Exercise description:
Please report every line of the listing below that has the word "values" in it.

Source data:
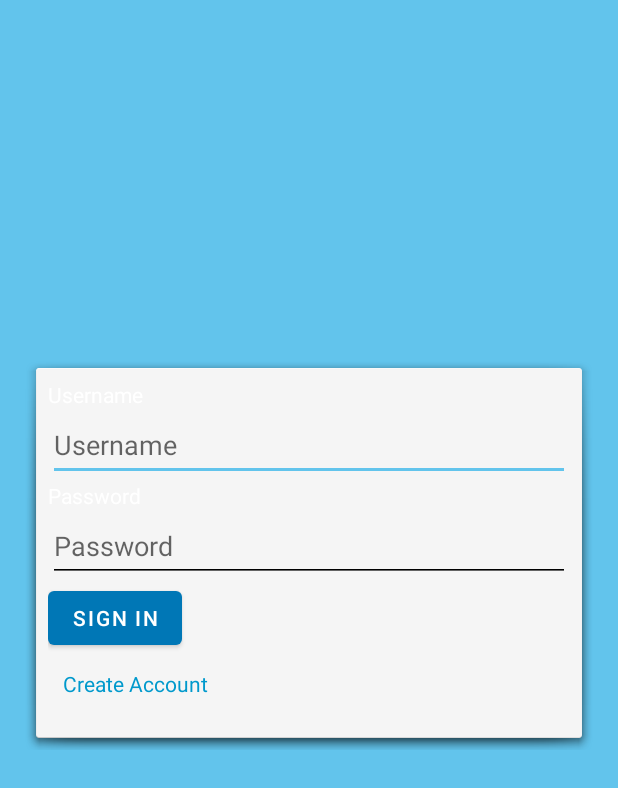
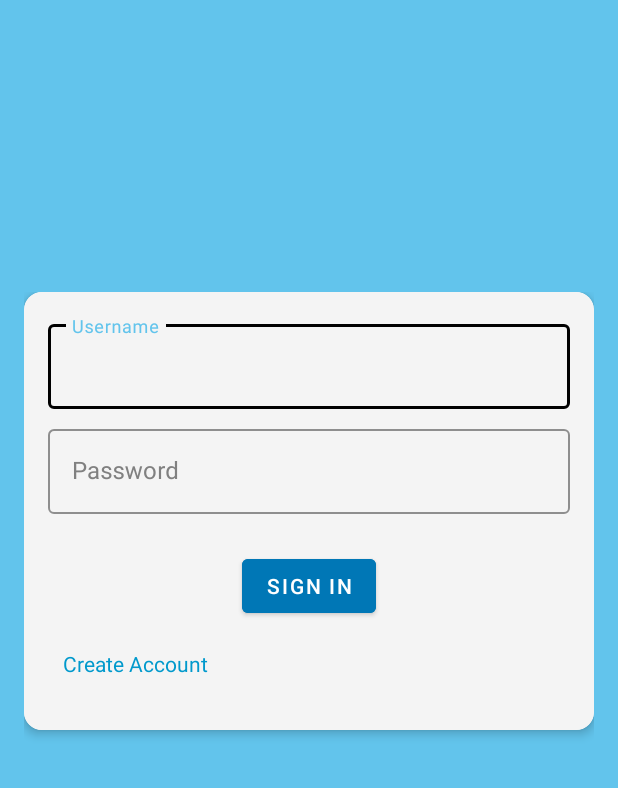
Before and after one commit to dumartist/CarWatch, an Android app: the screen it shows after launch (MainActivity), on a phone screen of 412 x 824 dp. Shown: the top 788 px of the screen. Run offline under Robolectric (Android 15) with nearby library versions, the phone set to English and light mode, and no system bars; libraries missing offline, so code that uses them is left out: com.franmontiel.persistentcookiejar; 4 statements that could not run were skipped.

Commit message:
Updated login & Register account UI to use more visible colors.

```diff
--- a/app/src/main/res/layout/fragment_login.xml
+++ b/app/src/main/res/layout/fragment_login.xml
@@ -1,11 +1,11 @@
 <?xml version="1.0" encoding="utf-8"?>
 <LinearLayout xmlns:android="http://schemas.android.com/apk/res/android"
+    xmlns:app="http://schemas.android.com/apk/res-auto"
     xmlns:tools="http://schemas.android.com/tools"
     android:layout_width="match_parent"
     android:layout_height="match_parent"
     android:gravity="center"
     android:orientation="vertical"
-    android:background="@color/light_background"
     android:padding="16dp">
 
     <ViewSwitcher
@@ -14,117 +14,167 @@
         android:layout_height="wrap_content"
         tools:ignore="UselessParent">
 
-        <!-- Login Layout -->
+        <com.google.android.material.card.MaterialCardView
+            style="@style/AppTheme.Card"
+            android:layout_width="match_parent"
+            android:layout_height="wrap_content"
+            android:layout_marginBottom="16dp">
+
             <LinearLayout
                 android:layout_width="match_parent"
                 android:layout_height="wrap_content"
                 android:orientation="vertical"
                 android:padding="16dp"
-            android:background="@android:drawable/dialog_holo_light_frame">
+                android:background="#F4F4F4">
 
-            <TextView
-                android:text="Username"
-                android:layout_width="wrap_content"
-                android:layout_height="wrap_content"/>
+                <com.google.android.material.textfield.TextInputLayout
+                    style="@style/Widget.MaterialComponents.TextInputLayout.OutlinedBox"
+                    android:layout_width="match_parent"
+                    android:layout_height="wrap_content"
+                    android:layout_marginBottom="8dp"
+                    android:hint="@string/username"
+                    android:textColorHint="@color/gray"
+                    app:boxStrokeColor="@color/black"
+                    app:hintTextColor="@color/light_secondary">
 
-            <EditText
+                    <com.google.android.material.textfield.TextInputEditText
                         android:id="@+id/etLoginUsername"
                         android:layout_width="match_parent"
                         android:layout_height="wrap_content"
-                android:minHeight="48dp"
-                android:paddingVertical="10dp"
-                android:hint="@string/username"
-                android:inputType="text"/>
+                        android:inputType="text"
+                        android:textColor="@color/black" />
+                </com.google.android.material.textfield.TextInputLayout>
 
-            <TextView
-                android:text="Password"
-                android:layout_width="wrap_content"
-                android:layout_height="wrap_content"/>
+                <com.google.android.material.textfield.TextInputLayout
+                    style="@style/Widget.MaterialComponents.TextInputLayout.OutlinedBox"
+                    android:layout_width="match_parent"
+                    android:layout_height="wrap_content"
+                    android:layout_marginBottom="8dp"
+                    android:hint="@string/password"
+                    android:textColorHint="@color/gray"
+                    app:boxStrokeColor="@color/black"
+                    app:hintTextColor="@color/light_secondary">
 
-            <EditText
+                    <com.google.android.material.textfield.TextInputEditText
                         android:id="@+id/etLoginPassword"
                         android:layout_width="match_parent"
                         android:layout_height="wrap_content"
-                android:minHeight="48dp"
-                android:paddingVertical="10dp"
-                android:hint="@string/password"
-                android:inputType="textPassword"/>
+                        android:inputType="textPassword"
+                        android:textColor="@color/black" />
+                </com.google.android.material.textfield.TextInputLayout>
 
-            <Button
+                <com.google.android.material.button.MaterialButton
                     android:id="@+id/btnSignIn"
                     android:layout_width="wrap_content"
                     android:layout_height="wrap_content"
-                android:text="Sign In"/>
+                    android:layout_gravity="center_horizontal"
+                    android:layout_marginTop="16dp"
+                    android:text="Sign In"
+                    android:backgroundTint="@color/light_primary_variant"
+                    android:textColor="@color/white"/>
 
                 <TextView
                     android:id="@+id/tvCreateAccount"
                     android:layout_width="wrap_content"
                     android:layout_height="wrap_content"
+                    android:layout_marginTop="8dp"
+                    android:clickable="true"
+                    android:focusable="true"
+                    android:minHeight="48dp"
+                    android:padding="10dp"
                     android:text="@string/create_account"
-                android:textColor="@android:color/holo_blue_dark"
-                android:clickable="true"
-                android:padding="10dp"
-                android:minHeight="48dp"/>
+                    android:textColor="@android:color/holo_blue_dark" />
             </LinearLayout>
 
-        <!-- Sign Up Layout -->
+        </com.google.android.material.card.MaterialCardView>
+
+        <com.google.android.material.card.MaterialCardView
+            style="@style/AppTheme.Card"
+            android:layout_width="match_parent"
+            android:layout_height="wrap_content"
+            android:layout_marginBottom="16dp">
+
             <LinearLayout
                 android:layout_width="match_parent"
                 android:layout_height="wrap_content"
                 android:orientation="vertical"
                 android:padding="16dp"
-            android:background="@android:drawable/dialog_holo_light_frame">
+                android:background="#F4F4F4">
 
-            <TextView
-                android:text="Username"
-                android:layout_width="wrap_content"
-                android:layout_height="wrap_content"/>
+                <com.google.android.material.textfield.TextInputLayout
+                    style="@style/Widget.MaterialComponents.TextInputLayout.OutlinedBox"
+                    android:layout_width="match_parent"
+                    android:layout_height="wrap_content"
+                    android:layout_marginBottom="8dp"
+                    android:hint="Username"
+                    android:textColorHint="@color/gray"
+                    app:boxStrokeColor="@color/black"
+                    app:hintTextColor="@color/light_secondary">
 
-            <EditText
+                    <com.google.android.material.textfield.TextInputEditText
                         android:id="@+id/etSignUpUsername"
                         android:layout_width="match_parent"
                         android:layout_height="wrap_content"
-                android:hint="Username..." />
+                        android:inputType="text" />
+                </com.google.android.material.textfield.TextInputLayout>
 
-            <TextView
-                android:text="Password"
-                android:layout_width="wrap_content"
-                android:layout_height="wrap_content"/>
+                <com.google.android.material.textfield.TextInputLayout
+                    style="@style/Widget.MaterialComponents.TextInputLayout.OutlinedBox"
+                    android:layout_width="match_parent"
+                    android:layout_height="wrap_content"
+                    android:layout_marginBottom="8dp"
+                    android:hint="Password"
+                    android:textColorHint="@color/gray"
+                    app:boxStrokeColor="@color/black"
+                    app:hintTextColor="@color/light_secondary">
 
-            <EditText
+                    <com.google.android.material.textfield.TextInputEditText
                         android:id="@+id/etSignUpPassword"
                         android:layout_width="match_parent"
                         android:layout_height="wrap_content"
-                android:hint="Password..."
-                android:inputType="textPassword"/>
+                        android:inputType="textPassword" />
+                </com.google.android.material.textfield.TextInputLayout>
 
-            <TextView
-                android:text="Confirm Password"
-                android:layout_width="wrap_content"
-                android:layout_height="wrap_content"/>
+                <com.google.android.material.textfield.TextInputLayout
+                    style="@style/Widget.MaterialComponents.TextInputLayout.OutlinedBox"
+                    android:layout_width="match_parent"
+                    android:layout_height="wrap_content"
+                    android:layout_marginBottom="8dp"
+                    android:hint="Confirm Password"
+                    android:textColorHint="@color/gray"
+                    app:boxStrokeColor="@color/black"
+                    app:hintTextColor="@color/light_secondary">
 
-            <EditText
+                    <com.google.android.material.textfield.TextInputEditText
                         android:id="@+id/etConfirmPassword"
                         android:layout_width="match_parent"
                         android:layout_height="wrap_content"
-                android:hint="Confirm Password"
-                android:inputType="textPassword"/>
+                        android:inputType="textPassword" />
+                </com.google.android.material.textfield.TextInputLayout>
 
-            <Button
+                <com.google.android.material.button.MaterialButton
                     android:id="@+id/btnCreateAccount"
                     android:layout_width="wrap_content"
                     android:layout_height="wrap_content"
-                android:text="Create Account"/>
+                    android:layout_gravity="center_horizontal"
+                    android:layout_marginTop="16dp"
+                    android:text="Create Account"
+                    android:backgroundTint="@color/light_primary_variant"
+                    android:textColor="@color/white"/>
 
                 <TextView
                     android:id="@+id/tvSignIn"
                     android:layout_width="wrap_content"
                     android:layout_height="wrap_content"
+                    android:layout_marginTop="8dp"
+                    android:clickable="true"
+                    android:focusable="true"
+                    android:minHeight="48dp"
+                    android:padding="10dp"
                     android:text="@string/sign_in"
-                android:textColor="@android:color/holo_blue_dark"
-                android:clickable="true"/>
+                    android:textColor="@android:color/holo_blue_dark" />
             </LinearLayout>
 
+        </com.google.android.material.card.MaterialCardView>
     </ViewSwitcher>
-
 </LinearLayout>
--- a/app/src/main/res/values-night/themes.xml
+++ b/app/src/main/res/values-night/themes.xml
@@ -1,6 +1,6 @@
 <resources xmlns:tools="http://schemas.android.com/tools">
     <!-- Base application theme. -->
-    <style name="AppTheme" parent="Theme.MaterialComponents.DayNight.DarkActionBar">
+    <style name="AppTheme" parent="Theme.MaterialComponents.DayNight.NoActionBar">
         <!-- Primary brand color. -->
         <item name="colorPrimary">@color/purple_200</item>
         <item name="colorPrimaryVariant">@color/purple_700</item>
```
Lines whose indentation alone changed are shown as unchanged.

Response to the exercise:
--- a/app/src/main/res/values-night/themes.xml
+++ b/app/src/main/res/values-night/themes.xml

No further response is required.